imageThere’s a lot to be learned about humility. Right when I think that maybe I’m starting to get it…BAM. Pride smacks me in the face. Am I the only one who feels like trying to understand humility is like grasping for the wind?

But God has been teaching me humility in rather surprising ways. He’s been showing me that one face of humility is opening wide your hands and accepting with gratitude whatever God chooses to give. Not just the good things, but the hard, painful and disappointing things too.

Without going into all the ups and downs of life’s circumstances this year, I’ll just say this: I haven’t liked all of the things God has chosen to give me. I’ve thrown up a few fists and shouted “Why, God?” because deep down I’ve bought into the idea that I deserve better. I deserve to succeed, to live life pain-free, to be happy. I become the center and it’s here, here that ingratitude and pride squelches out joy.

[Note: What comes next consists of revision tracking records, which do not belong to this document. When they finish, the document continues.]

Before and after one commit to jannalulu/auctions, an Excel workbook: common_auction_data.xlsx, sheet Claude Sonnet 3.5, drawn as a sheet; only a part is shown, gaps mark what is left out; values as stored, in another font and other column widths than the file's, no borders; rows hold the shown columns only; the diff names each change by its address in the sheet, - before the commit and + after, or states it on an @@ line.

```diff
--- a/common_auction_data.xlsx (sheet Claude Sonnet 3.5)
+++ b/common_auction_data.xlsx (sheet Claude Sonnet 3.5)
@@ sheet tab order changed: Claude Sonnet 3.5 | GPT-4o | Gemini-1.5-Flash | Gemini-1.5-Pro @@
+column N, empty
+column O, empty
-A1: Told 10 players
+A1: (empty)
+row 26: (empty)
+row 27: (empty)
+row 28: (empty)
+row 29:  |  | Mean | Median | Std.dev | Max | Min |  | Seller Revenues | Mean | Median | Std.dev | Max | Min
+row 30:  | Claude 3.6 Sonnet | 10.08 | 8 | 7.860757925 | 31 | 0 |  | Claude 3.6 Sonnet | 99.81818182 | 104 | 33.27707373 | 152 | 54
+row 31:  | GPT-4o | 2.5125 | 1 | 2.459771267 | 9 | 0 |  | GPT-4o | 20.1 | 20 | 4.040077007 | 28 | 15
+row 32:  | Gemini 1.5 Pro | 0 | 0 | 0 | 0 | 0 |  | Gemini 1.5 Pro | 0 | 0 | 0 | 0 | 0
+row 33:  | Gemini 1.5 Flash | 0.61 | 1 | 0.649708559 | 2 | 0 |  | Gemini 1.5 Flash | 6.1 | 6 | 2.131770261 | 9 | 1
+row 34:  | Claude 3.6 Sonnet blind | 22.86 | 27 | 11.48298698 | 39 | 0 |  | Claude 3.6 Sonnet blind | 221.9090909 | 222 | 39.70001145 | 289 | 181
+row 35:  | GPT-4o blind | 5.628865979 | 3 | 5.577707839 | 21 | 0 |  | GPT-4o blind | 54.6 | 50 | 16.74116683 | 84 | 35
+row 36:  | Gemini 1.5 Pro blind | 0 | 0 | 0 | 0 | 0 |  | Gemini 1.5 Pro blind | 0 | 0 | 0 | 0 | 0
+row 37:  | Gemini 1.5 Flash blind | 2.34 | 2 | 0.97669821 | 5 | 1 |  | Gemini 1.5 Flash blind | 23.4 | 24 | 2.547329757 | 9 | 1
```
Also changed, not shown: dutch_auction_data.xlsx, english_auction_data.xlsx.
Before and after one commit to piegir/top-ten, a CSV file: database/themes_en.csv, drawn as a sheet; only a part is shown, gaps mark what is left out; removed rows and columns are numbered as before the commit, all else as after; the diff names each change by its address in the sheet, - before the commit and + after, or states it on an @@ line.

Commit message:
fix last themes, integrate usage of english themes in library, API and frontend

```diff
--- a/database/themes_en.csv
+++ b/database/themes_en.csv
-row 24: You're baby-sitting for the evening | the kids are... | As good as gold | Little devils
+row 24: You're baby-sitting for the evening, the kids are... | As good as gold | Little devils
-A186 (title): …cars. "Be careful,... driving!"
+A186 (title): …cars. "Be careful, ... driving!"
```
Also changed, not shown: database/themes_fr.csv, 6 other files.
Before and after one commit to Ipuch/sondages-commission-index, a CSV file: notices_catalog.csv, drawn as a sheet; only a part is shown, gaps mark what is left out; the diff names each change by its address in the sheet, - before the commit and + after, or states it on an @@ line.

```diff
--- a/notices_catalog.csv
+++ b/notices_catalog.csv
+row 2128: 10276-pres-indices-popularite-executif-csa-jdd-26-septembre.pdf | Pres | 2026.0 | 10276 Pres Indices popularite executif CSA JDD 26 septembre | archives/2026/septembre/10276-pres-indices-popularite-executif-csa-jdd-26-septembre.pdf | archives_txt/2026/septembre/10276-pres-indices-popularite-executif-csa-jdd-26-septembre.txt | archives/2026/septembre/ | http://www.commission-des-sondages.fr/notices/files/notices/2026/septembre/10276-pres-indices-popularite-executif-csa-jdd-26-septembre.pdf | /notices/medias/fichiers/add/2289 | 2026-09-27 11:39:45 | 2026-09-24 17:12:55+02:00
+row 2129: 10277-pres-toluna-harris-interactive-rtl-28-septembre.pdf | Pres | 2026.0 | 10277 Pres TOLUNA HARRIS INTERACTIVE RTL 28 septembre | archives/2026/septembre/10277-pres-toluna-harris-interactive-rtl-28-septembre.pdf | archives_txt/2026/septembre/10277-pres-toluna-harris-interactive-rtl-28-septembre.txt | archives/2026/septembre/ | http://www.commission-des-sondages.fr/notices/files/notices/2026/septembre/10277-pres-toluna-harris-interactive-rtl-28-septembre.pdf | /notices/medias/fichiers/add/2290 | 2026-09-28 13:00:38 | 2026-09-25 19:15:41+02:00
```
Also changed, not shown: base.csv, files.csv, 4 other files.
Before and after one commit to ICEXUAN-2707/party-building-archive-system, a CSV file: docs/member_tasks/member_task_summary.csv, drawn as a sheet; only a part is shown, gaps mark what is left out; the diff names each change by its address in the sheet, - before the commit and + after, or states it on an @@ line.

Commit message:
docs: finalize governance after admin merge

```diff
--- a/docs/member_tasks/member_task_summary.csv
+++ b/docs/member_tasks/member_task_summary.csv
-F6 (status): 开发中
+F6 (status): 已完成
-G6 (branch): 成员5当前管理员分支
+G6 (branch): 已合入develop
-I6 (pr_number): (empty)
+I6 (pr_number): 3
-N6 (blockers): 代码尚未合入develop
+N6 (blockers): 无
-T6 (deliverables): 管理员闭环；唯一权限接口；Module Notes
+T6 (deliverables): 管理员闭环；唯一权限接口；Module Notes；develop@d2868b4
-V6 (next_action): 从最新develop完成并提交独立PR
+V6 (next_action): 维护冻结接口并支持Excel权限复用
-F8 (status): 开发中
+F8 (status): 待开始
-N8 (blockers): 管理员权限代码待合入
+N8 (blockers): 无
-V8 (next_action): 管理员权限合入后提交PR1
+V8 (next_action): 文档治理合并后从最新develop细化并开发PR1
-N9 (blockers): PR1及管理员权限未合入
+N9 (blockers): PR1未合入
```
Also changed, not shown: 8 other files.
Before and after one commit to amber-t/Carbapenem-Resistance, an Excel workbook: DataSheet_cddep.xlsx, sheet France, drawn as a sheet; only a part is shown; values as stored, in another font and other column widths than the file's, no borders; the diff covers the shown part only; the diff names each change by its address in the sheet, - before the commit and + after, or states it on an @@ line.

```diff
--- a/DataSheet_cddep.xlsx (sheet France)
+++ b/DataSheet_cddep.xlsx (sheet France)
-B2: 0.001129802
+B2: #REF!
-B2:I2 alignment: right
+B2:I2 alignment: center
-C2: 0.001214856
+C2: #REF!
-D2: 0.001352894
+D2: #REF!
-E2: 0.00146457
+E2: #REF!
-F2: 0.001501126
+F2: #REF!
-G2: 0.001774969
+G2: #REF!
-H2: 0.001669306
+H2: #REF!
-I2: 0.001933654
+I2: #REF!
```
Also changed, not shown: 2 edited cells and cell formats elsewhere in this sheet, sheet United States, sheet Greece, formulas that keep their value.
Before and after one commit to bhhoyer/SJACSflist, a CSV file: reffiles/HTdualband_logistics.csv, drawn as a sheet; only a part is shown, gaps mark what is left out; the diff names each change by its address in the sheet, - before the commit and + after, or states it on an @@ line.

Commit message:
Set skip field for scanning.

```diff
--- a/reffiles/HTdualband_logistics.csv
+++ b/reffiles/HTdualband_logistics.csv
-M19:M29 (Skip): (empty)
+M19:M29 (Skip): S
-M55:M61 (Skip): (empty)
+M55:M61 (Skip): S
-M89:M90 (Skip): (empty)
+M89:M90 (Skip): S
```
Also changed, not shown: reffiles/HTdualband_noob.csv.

Wasn’t ingratitude the problem from the beginning, from the Garden of Eden? Adam and Eve had everything and yet they let themselves believe that it wasn’t enough. They thought that they deserved better, and because they chose ingratitude, they were banished from the garden and broken off from communion with their Source of eternal joy and happiness.

Ingratitude. Pride. Fists in the air. “I deserve better.” This has been our story ever since that fateful day in the garden.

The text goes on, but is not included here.